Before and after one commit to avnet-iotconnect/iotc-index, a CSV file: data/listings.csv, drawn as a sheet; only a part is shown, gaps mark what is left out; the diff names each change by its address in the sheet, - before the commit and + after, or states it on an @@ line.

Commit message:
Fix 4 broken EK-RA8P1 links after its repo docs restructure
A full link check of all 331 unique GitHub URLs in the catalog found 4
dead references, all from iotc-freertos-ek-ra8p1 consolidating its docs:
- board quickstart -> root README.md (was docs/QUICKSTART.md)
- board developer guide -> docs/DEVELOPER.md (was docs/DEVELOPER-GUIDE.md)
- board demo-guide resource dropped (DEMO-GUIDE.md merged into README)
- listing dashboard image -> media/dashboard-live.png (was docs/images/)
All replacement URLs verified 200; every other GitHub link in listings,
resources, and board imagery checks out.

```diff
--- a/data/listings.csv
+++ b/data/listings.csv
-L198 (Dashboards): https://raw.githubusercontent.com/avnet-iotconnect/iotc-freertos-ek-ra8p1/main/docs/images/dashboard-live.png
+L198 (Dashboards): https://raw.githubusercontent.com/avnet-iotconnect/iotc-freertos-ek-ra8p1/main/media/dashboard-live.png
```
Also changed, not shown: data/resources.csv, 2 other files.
....
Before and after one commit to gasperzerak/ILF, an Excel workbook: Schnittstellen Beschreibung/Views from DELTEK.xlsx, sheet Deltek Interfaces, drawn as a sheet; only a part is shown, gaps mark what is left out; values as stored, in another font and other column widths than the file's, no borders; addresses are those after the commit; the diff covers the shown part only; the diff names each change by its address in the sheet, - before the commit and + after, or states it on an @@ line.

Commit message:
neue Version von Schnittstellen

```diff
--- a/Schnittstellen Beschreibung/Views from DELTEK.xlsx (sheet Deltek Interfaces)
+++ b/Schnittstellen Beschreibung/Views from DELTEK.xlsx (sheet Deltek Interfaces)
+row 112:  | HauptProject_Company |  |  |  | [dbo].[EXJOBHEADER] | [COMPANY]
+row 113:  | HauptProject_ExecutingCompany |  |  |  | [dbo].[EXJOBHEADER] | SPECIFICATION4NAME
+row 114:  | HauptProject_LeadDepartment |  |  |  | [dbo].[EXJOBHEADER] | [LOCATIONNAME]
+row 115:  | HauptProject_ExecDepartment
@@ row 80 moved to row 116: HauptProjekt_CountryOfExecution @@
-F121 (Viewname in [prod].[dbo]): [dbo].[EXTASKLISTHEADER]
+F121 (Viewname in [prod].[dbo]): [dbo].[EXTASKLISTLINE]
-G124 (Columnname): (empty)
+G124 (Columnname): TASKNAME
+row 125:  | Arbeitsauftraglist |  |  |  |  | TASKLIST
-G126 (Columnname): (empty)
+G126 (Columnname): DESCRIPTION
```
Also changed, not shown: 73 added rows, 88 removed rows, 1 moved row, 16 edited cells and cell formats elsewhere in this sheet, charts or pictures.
....
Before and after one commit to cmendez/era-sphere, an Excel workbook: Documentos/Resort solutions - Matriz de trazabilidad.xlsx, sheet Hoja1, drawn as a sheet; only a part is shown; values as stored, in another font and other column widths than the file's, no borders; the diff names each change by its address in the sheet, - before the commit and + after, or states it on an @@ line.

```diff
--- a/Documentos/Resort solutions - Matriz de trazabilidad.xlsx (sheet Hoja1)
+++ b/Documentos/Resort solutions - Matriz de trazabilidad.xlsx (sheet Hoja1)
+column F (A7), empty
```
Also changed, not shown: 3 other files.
....
ACTION ITEM: Return only the lines between the one holding "Fix 4 broken" and the one holding "- board developer", inclusive, exactly as they appear above.

EXERCISE RESPONSE:
Fix 4 broken EK-RA8P1 links after its repo docs restructure
A full link check of all 331 unique GitHub URLs in the catalog found 4
dead references, all from iotc-freertos-ek-ra8p1 consolidating its docs:
- board quickstart -> root README.md (was docs/QUICKSTART.md)
- board developer guide -> docs/DEVELOPER.md (was docs/DEVELOPER-GUIDE.md)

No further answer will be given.